> What to work on: An exact copy of every record is needed, with all pictures omitted.

==============================

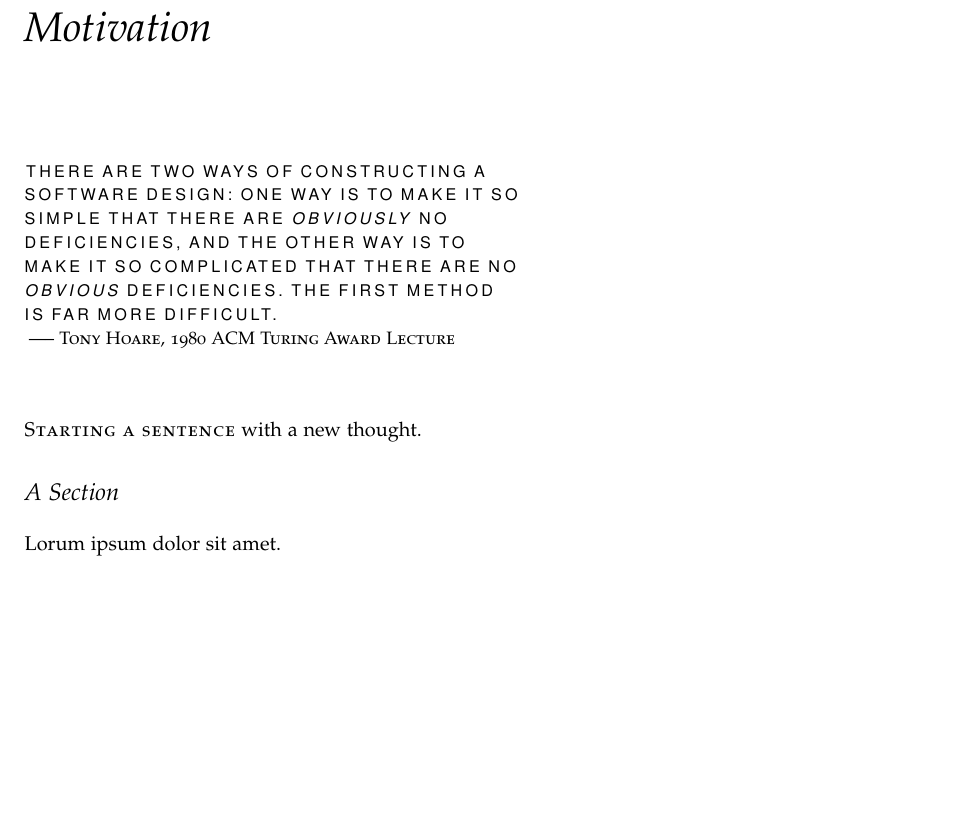
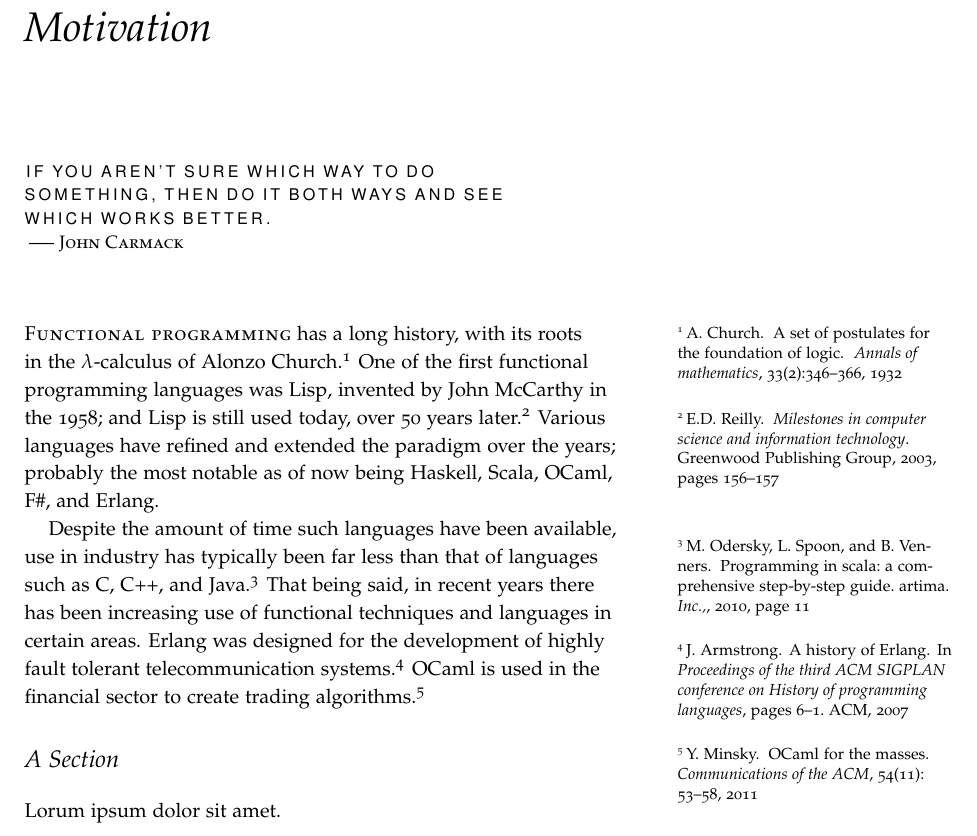
Before and after one commit to laithalissa/Serenity-report, a LaTeX thesis (Group Report/CS407 Group Report.tex, which reads Group Report/chapter/pid/intro.tex, Group Report/references.bib): part of page 11 of 55, cut so that both start at the same text, the shorter picture padded with empty space. Compiled offline with pdfLaTeX.

Commit message:
Some motivation.

```diff
--- a/Group Report/chapter/pid/intro.tex
+++ b/Group Report/chapter/pid/intro.tex
@@ -1,9 +1,13 @@
 \chapter[Motivation]{Motivation}
-\label{ch:forward}
+\label{ch:motivation}
 
-\chapterepigraph{There are two ways of constructing a software design: One way is to make it so simple that there are \emph{obviously} no deficiencies, and the other way is to make it so complicated that there are no \emph{obvious} deficiencies. The first method is far more difficult.}{Tony Hoare, 1980 ACM Turing Award Lecture}
+\chapterepigraph{If you aren't sure which way to do something, then do it both ways and see which works better.}{John Carmack}
 
-\newthought{Starting a sentence} with a new thought.
+\newthought{Functional programming} has a long history, with its roots in the $\lambda$-calculus of Alonzo Church.\citefix[-1.5em]{church1932} One of the first functional programming languages was Lisp, invented by John McCarthy in the 1958; and Lisp is still used today, over 50 years later.\citepage{reilly2003}{pages 156--157} Various languages have refined and extended the paradigm over the years; probably the most notable as of now being Haskell, Scala, OCaml, F\#, and Erlang.
+
+Despite the amount of time such languages have been available, use in industry has typically been far less than that of languages such as C, C++, and Java.\citepage[-2em]{odersky2010programming}{page 11} That being said, in recent years there has been increasing use of functional techniques and languages in certain areas. Erlang was designed for the development of highly fault tolerant telecommunication systems.\cite[-1em]{armstrong2007history} OCaml is used in the financial sector to create trading algorithms.\citefix[1em]{minsky2011ocaml}
+
+
 
 \section{A Section}
 
--- a/Group Report/references.bib
+++ b/Group Report/references.bib
@@ -2,9 +2,31 @@
 %% http://bibdesk.sourceforge.net/
 
 
-%% Created for Vic Smith at 2012-10-16 13:06:03 +0100
+%% Created for Vic Smith at 2012-10-16 15:23:11 +0100
 
 
 %% Saved with string encoding Unicode (UTF-8)
 
 
+
+@article{minsky2011ocaml,
+	Author = {Minsky, Y.},
+	Date-Added = {2012-10-16 13:00:29 +0000},
+	Date-Modified = {2012-10-16 14:22:46 +0000},
+	Journal = {Communications of the ACM},
+	Number = {11},
+	Pages = {53--58},
+	Publisher = {Association for Computing Machinery},
+	Title = {{OCaml} for the Masses},
+	Volume = {54},
+	Year = {2011}}
+
+@inproceedings{armstrong2007history,
+	Author = {Armstrong, J.},
+	Booktitle = {Proceedings of the third ACM SIGPLAN conference on History of programming languages},
+	Date-Added = {2012-10-16 12:58:35 +0000},
+	Date-Modified = {2012-10-16 14:23:10 +0000},
+	Organization = {ACM},
+	Pages = {6--1},
+	Title = {A history of {Erlang}},
+	Year = {2007}}
@@ -11,3 +38,6 @@
+	Journal = {Inc.,},
+	Title = {Programming in Scala: a comprehensive step-by-step guide. artima},
+	Year = {2010}}
 
 @book{reilly2003,
 	Author = {Reilly, E.D.},
```
Also changed, not shown: Group Report/references.bib (5 more changed lines).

==============================

> Result of the task:
Before and after one commit to laithalissa/Serenity-report, a LaTeX thesis (Group Report/CS407 Group Report.tex, which reads Group Report/chapter/pid/intro.tex, Group Report/references.bib): part of page 11 of 55, cut so that both start at the same text, the shorter picture padded with empty space. Compiled offline with pdfLaTeX.

Commit message:
Some motivation.

```diff
--- a/Group Report/chapter/pid/intro.tex
+++ b/Group Report/chapter/pid/intro.tex
@@ -1,9 +1,13 @@
 \chapter[Motivation]{Motivation}
-\label{ch:forward}
+\label{ch:motivation}
 
-\chapterepigraph{There are two ways of constructing a software design: One way is to make it so simple that there are \emph{obviously} no deficiencies, and the other way is to make it so complicated that there are no \emph{obvious} deficiencies. The first method is far more difficult.}{Tony Hoare, 1980 ACM Turing Award Lecture}
+\chapterepigraph{If you aren't sure which way to do something, then do it both ways and see which works better.}{John Carmack}
 
-\newthought{Starting a sentence} with a new thought.
+\newthought{Functional programming} has a long history, with its roots in the $\lambda$-calculus of Alonzo Church.\citefix[-1.5em]{church1932} One of the first functional programming languages was Lisp, invented by John McCarthy in the 1958; and Lisp is still used today, over 50 years later.\citepage{reilly2003}{pages 156--157} Various languages have refined and extended the paradigm over the years; probably the most notable as of now being Haskell, Scala, OCaml, F\#, and Erlang.
+
+Despite the amount of time such languages have been available, use in industry has typically been far less than that of languages such as C, C++, and Java.\citepage[-2em]{odersky2010programming}{page 11} That being said, in recent years there has been increasing use of functional techniques and languages in certain areas. Erlang was designed for the development of highly fault tolerant telecommunication systems.\cite[-1em]{armstrong2007history} OCaml is used in the financial sector to create trading algorithms.\citefix[1em]{minsky2011ocaml}
+
+
 
 \section{A Section}
 
--- a/Group Report/references.bib
+++ b/Group Report/references.bib
@@ -2,9 +2,31 @@
 %% http://bibdesk.sourceforge.net/
 
 
-%% Created for Vic Smith at 2012-10-16 13:06:03 +0100
+%% Created for Vic Smith at 2012-10-16 15:23:11 +0100
 
 
 %% Saved with string encoding Unicode (UTF-8)
 
 
+
+@article{minsky2011ocaml,
+	Author = {Minsky, Y.},
+	Date-Added = {2012-10-16 13:00:29 +0000},
+	Date-Modified = {2012-10-16 14:22:46 +0000},
+	Journal = {Communications of the ACM},
+	Number = {11},
+	Pages = {53--58},
+	Publisher = {Association for Computing Machinery},
+	Title = {{OCaml} for the Masses},
+	Volume = {54},
+	Year = {2011}}
+
+@inproceedings{armstrong2007history,
+	Author = {Armstrong, J.},
+	Booktitle = {Proceedings of the third ACM SIGPLAN conference on History of programming languages},
+	Date-Added = {2012-10-16 12:58:35 +0000},
+	Date-Modified = {2012-10-16 14:23:10 +0000},
+	Organization = {ACM},
+	Pages = {6--1},
+	Title = {A history of {Erlang}},
+	Year = {2007}}
@@ -11,3 +38,6 @@
+	Journal = {Inc.,},
+	Title = {Programming in Scala: a comprehensive step-by-step guide. artima},
+	Year = {2010}}
 
 @book{reilly2003,
 	Author = {Reilly, E.D.},
```
Also changed, not shown: Group Report/references.bib (5 more changed lines).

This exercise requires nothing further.